▶ _WHAT IS REQUIRED_:
A complete answer lists every line of the entries below where the string "name" appears.

▶ _ENTRIES PROVIDED_:
* * * *

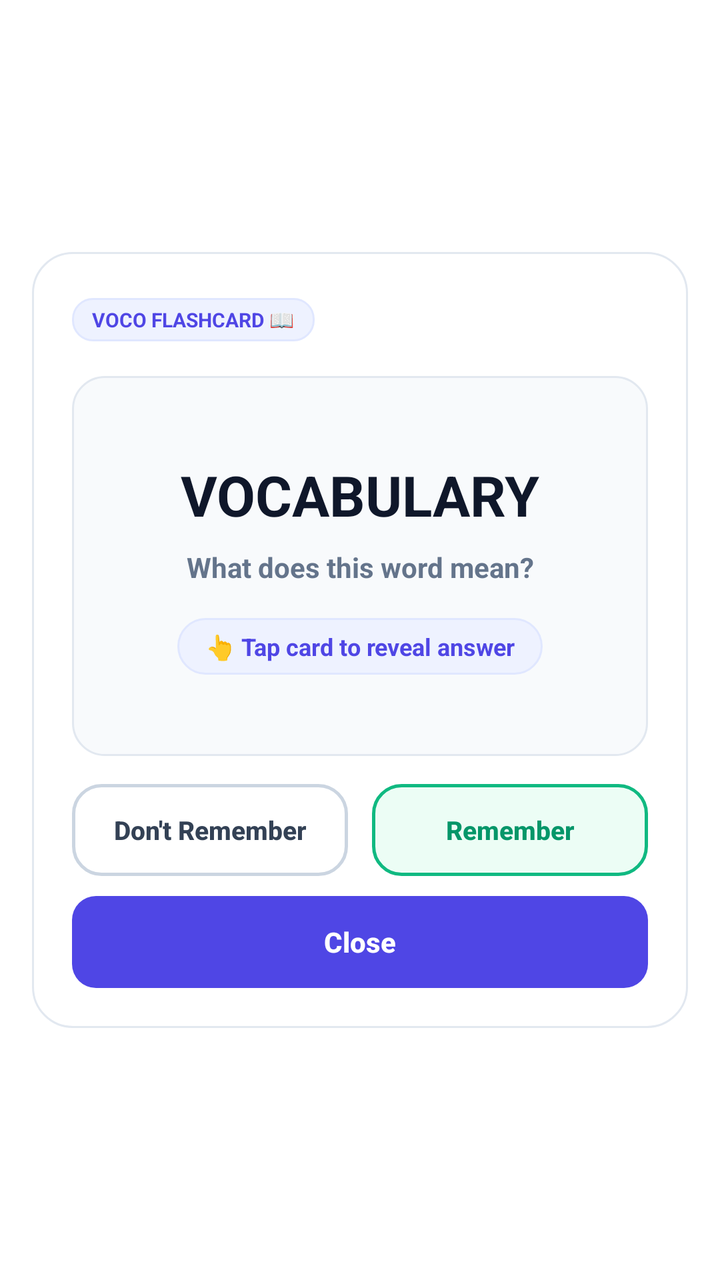
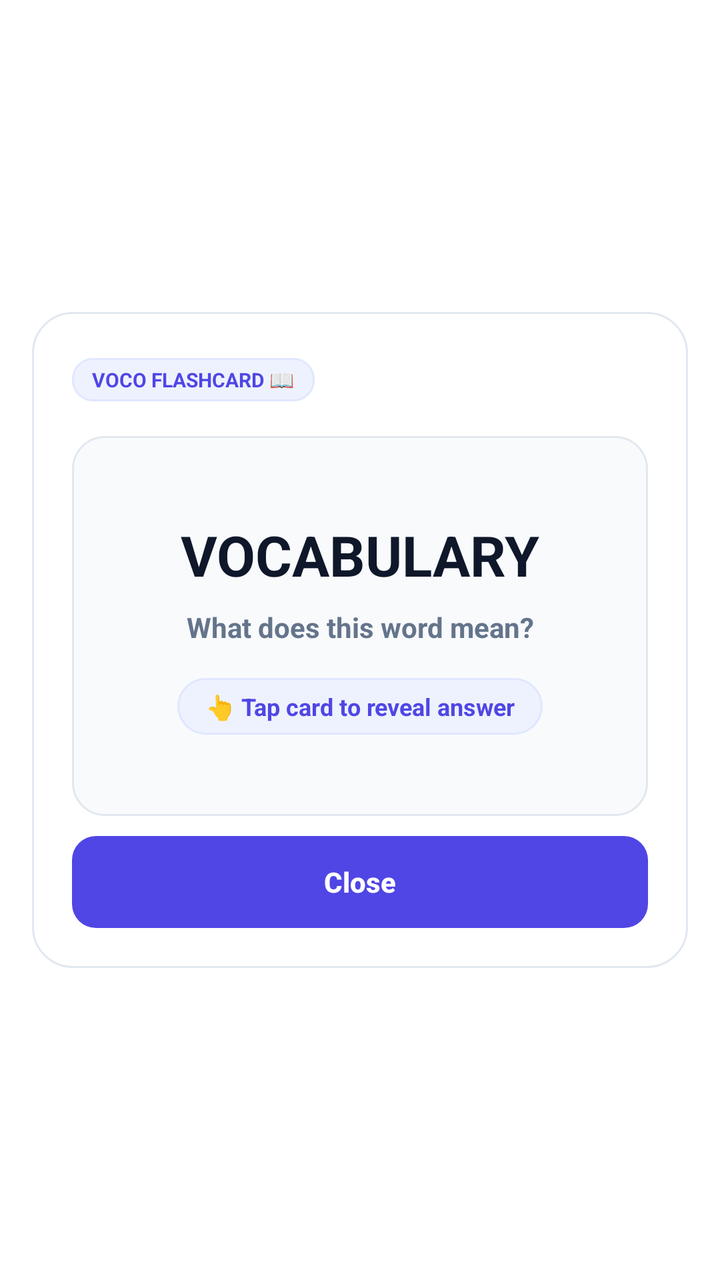

The first picture is an Android layout as it rendered before a commit; the second is the same layout after the commit. The layout source and the unified diff follow.
<!-- AndroidManifest.xml: activity theme Theme.Voco.QuizDialog -->
<!-- res/layout/activity_voco_quiz_dialog.xml -->
<?xml version="1.0" encoding="utf-8"?>
<FrameLayout xmlns:android="http://schemas.android.com/apk/res/android"
    android:id="@+id/quiz_root_scrim"
    android:layout_width="match_parent"
    android:layout_height="match_parent"
    android:background="@android:color/transparent"
    android:padding="16dp">

    <ScrollView
        android:id="@+id/quiz_scroll"
        android:layout_width="match_parent"
        android:layout_height="wrap_content"
        android:layout_gravity="center"
        android:overScrollMode="never"
        android:scrollbars="none">

        <LinearLayout
            android:id="@+id/quiz_card_container"
            android:layout_width="match_parent"
            android:layout_height="wrap_content"
            android:layout_gravity="center_horizontal"
            android:background="@drawable/bg_quiz_card"
            android:clickable="true"
            android:focusable="true"
            android:orientation="vertical"
            android:padding="20dp">

            
            <LinearLayout
                android:layout_width="match_parent"
                android:layout_height="wrap_content"
                android:gravity="center_vertical"
                android:orientation="horizontal">

                <TextView
                    android:id="@+id/text_header_tag"
                    android:layout_width="wrap_content"
                    android:layout_height="wrap_content"
                    android:background="@drawable/bg_quiz_tag"
                    android:paddingHorizontal="10dp"
                    android:paddingVertical="4dp"
                    android:text="VOCO FLASHCARD 📖"
                    android:textColor="#4F46E5"
                    android:textSize="10sp"
                    android:textStyle="bold" />

                <TextView
                    android:id="@+id/text_pending_badge"
                    android:layout_width="wrap_content"
                    android:layout_height="wrap_content"
                    android:layout_marginStart="8dp"
                    android:textColor="#64748B"
                    android:textSize="11sp"
                    android:textStyle="bold"
                    android:visibility="gone" />

                <View
                    android:layout_width="0dp"
                    android:layout_height="1dp"
                    android:layout_weight="1" />

                <ImageView
                    android:id="@+id/btn_dismiss_x"
                    android:layout_width="28dp"
                    android:layout_height="28dp"
                    android:background="?android:attr/selectableItemBackgroundBorderless"
                    android:contentDescription="Close"
                    android:padding="4dp"
                    android:src="@drawable/ic_stat_voco" />
            </LinearLayout>

            
            <FrameLayout
                android:id="@+id/layout_flip_card"
                android:layout_width="match_parent"
                android:layout_height="wrap_content"
                android:layout_marginTop="14dp"
                android:clickable="true"
                android:focusable="true">

                
                <LinearLayout
                    android:id="@+id/layout_card_front"
                    android:layout_width="match_parent"
                    android:layout_height="wrap_content"
                    android:background="@drawable/bg_flip_card_inner"
                    android:gravity="center"
                    android:minHeight="190dp"
                    android:orientation="vertical"
                    android:padding="22dp">

                    <TextView
                        android:id="@+id/text_word"
                        android:layout_width="match_parent"
                        android:layout_height="wrap_content"
                        android:gravity="center"
                        android:text="VOCABULARY"
                        android:textColor="#0F172A"
                        android:textSize="28sp"
                        android:textStyle="bold" />

                    <TextView
                        android:id="@+id/text_question"
                        android:layout_width="match_parent"
                        android:layout_height="wrap_content"
                        android:layout_marginTop="8dp"
                        android:gravity="center"
                        android:text="What does this word mean?"
                        android:textColor="#64748B"
                        android:textSize="14sp"
                        android:textStyle="bold" />

                    
                    <LinearLayout
                        android:layout_width="wrap_content"
                        android:layout_height="wrap_content"
                        android:layout_marginTop="16dp"
                        android:background="@drawable/bg_flip_hint_pill"
                        android:gravity="center"
                        android:orientation="horizontal"
                        android:paddingHorizontal="14dp"
                        android:paddingVertical="6dp">

                        <TextView
                            android:layout_width="wrap_content"
                            android:layout_height="wrap_content"
                            android:text="👆 Tap card to reveal answer"
                            android:textColor="#4F46E5"
                            android:textSize="12sp"
                            android:textStyle="bold" />
                    </LinearLayout>
                </LinearLayout>

                
                <LinearLayout
                    android:id="@+id/layout_card_back"
                    android:layout_width="match_parent"
                    android:layout_height="wrap_content"
                    android:background="@drawable/bg_flip_card_inner"
                    android:minHeight="190dp"
                    android:orientation="vertical"
                    android:padding="18dp"
                    android:visibility="gone">

                    
                    <LinearLayout
                        android:layout_width="match_parent"
                        android:layout_height="wrap_content"
                        android:orientation="vertical">

                        <TextView
                            android:layout_width="wrap_content"
                            android:layout_height="wrap_content"
                            android:text="ENGLISH MEANING"
                            android:textColor="#64748B"
                            android:textSize="10sp"
                            android:textStyle="bold" />

                        <TextView
                            android:id="@+id/text_back_meaning"
                            android:layout_width="match_parent"
                            android:layout_height="wrap_content"
                            android:layout_marginTop="3dp"
                            android:lineSpacingExtra="3dp"
                            android:text="Meaning definition"
                            android:textColor="#0F172A"
                            android:textSize="14sp"
                            android:textStyle="bold" />
                    </LinearLayout>

                    
                    <LinearLayout
                        android:id="@+id/layout_back_hindi"
                        android:layout_width="match_parent"
                        android:layout_height="wrap_content"
                        android:layout_marginTop="10dp"
                        android:orientation="vertical"
                        android:visibility="gone">

                        <TextView
                            android:layout_width="wrap_content"
                            android:layout_height="wrap_content"
                            android:text="HINDI MEANING"
                            android:textColor="#64748B"
                            android:textSize="10sp"
                            android:textStyle="bold" />

                        <TextView
                            android:id="@+id/text_back_hindi"
                            android:layout_width="match_parent"
                            android:layout_height="wrap_content"
                            android:layout_marginTop="3dp"
                            android:lineSpacingExtra="2dp"
                            android:text="Hindi meaning definition"
                            android:textColor="#1E293B"
                            android:textSize="13sp" />
                    </LinearLayout>

                    
                    <LinearLayout
                        android:id="@+id/layout_back_example"
                        android:layout_width="match_parent"
                        android:layout_height="wrap_content"
                        android:layout_marginTop="10dp"
                        android:background="@drawable/bg_quiz_example"
                        android:orientation="vertical"
                        android:padding="10dp"
                        android:visibility="gone">

                        <TextView
                            android:layout_width="wrap_content"
                            android:layout_height="wrap_content"
                            android:text="EXAMPLE"
                            android:textColor="#64748B"
                            android:textSize="10sp"
                            android:textStyle="bold" />

                        <TextView
                            android:id="@+id/text_back_example"
                            android:layout_width="match_parent"
                            android:layout_height="wrap_content"
                            android:layout_marginTop="2dp"
                            android:lineSpacingExtra="2dp"
                            android:text="&quot;Example sentence using this vocabulary word.&quot;"
                            android:textColor="#334155"
                            android:textSize="12sp"
                            android:textStyle="italic" />
                    </LinearLayout>

                    
                    <TextView
                        android:layout_width="match_parent"
                        android:layout_height="wrap_content"
                        android:layout_marginTop="12dp"
                        android:gravity="center"
                        android:text="👆 Tap card to flip back"
                        android:textColor="#94A3B8"
                        android:textSize="11sp" />
                </LinearLayout>
            </FrameLayout>

            
            <LinearLayout
                android:id="@+id/layout_practice_actions"
                android:layout_width="match_parent"
                android:layout_height="wrap_content"
                android:layout_marginTop="14dp"
                android:orientation="horizontal">

                
                <Button
                    android:id="@+id/btn_dont_remember"
                    style="?android:attr/borderlessButtonStyle"
                    android:layout_width="0dp"
                    android:layout_height="46dp"
                    android:layout_marginEnd="6dp"
                    android:layout_weight="1"
                    android:background="@drawable/bg_btn_dont_remember"
                    android:text="Don't Remember"
                    android:textAllCaps="false"
                    android:textColor="#334155"
                    android:textSize="13sp"
                    android:textStyle="bold" />

                
                <Button
                    android:id="@+id/btn_remember"
                    style="?android:attr/borderlessButtonStyle"
                    android:layout_width="0dp"
                    android:layout_height="46dp"
                    android:layout_marginStart="6dp"
                    android:layout_weight="1"
                    android:background="@drawable/bg_btn_remember"
                    android:text="Remember"
                    android:textAllCaps="false"
                    android:textColor="#059669"
                    android:textSize="13sp"
                    android:textStyle="bold" />
            </LinearLayout>

            
            <Button
                android:id="@+id/btn_bottom_action"
                style="?android:attr/borderlessButtonStyle"
                android:layout_width="match_parent"
                android:layout_height="46dp"
                android:layout_marginTop="10dp"
                android:background="@drawable/bg_btn_primary"
                android:text="Close"
                android:textAllCaps="false"
                android:textColor="#FFFFFF"
                android:textSize="14sp"
                android:textStyle="bold" />

        </LinearLayout>
    </ScrollView>
</FrameLayout>
<!-- resources referenced by this layout -->
<resources>
  <!-- drawable bg_btn_dont_remember (drawable) -->
  <?xml version="1.0" encoding="utf-8"?>
  <shape xmlns:android="http://schemas.android.com/apk/res/android"
      android:shape="rectangle">
      <solid android:color="#FFFFFF" />
      <stroke android:width="1.5dp" android:color="#CBD5E1" />
      <corners android:radius="14dp" />
  </shape>
  <!-- drawable bg_btn_primary (drawable) -->
  <?xml version="1.0" encoding="utf-8"?>
  <shape xmlns:android="http://schemas.android.com/apk/res/android"
      android:shape="rectangle">
      <solid android:color="#4F46E5" />
      <corners android:radius="12dp" />
  </shape>
  <!-- drawable bg_btn_remember (drawable) -->
  <?xml version="1.0" encoding="utf-8"?>
  <shape xmlns:android="http://schemas.android.com/apk/res/android"
      android:shape="rectangle">
      <solid android:color="#ECFDF5" />
      <stroke android:width="1.5dp" android:color="#10B981" />
      <corners android:radius="14dp" />
  </shape>
  <!-- drawable bg_flip_card_inner (drawable) -->
  <?xml version="1.0" encoding="utf-8"?>
  <shape xmlns:android="http://schemas.android.com/apk/res/android"
      android:shape="rectangle">
      <solid android:color="#F8FAFC" />
      <corners android:radius="16dp" />
      <stroke
          android:width="1dp"
          android:color="#E2E8F0" />
  </shape>
  <!-- drawable bg_flip_hint_pill (drawable) -->
  <?xml version="1.0" encoding="utf-8"?>
  <shape xmlns:android="http://schemas.android.com/apk/res/android"
      android:shape="rectangle">
      <solid android:color="#EEF2FF" />
      <corners android:radius="20dp" />
      <stroke
          android:width="1dp"
          android:color="#E0E7FF" />
  </shape>
  <!-- drawable bg_quiz_card (drawable) -->
  <?xml version="1.0" encoding="utf-8"?>
  <shape xmlns:android="http://schemas.android.com/apk/res/android"
      android:shape="rectangle">
      <solid android:color="#FFFFFF" />
      <corners android:radius="20dp" />
      <stroke
          android:width="1dp"
          android:color="#E2E8F0" />
  </shape>
  <!-- drawable bg_quiz_example (drawable) -->
  <?xml version="1.0" encoding="utf-8"?>
  <shape xmlns:android="http://schemas.android.com/apk/res/android"
      android:shape="rectangle">
      <solid android:color="#F8FAFC" />
      <corners android:radius="12dp" />
      <stroke
          android:width="1dp"
          android:color="#E2E8F0" />
  </shape>
  <!-- drawable bg_quiz_tag (drawable) -->
  <?xml version="1.0" encoding="utf-8"?>
  <shape xmlns:android="http://schemas.android.com/apk/res/android"
      android:shape="rectangle">
      <solid android:color="#EEF2FF" />
      <corners android:radius="10dp" />
      <stroke
          android:width="1dp"
          android:color="#E0E7FF" />
  </shape>
  <!-- drawable ic_stat_voco (drawable) -->
  <?xml version="1.0" encoding="utf-8"?>
  <vector xmlns:android="http://schemas.android.com/apk/res/android"
      android:width="24dp"
      android:height="24dp"
      android:viewportWidth="24"
      android:viewportHeight="24">
      
      <path
          android:fillColor="#FFFFFFFF"
          android:pathData="M18,2H6C4.9,2 4,2.9 4,4v16c0,1.1 0.9,2 2,2h12c1.1,0 2,-0.9 2,-2V4C20,2.9 19.1,2 18,2zM6,4h5v8l-2.5,-1.5L6,12V4zM18,20H6v-2h12V20zM18,16H6v-2h12V16zM18,12h-5V4h5V12z" />
  </vector>
  <color name="colorPrimary">#4F46E5</color>
  <color name="colorAccent">#4F46E5</color>
  <!-- unchanged entries left out for length: 1 -->
</resources>

<!-- the commit's change to res/layout/activity_voco_quiz_dialog.xml (unified diff, before → after) -->
@@ -238,45 +238,6 @@
                         android:textSize="11sp" />
                 </LinearLayout>
             </FrameLayout>
-
-            
-            <LinearLayout
-                android:id="@+id/layout_practice_actions"
-                android:layout_width="match_parent"
-                android:layout_height="wrap_content"
-                android:layout_marginTop="14dp"
-                android:orientation="horizontal">
-
-                
-                <Button
-                    android:id="@+id/btn_dont_remember"
-                    style="?android:attr/borderlessButtonStyle"
-                    android:layout_width="0dp"
-                    android:layout_height="46dp"
-                    android:layout_marginEnd="6dp"
-                    android:layout_weight="1"
-                    android:background="@drawable/bg_btn_dont_remember"
-                    android:text="Don't Remember"
-                    android:textAllCaps="false"
-                    android:textColor="#334155"
-                    android:textSize="13sp"
-                    android:textStyle="bold" />
-
-                
-                <Button
-                    android:id="@+id/btn_remember"
-                    style="?android:attr/borderlessButtonStyle"
-                    android:layout_width="0dp"
-                    android:layout_height="46dp"
-                    android:layout_marginStart="6dp"
-                    android:layout_weight="1"
-                    android:background="@drawable/bg_btn_remember"
-                    android:text="Remember"
-                    android:textAllCaps="false"
-                    android:textColor="#059669"
-                    android:textSize="13sp"
-                    android:textStyle="bold" />
-            </LinearLayout>
 
             
             <Button
<!-- resource entries referenced after the edit -->
@@ -1,27 +1,11 @@
 <!-- resources referenced by this layout -->
 <resources>
-  <!-- drawable bg_btn_dont_remember (drawable) -->
-  <?xml version="1.0" encoding="utf-8"?>
-  <shape xmlns:android="http://schemas.android.com/apk/res/android"
-      android:shape="rectangle">
-      <solid android:color="#FFFFFF" />
-      <stroke android:width="1.5dp" android:color="#CBD5E1" />
-      <corners android:radius="14dp" />
-  </shape>
   <!-- drawable bg_btn_primary (drawable) -->
   <?xml version="1.0" encoding="utf-8"?>
   <shape xmlns:android="http://schemas.android.com/apk/res/android"
       android:shape="rectangle">
       <solid android:color="#4F46E5" />
       <corners android:radius="12dp" />
-  </shape>
-  <!-- drawable bg_btn_remember (drawable) -->
-  <?xml version="1.0" encoding="utf-8"?>
-  <shape xmlns:android="http://schemas.android.com/apk/res/android"
-      android:shape="rectangle">
-      <solid android:color="#ECFDF5" />
-      <stroke android:width="1.5dp" android:color="#10B981" />
-      <corners android:radius="14dp" />
   </shape>
   <!-- drawable bg_flip_card_inner (drawable) -->
   <?xml version="1.0" encoding="utf-8"?>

* * * *

▶ _OUTPUT OF THE EXERCISE_:
  <color name="colorPrimary">#4F46E5</color>
  <color name="colorAccent">#4F46E5</color>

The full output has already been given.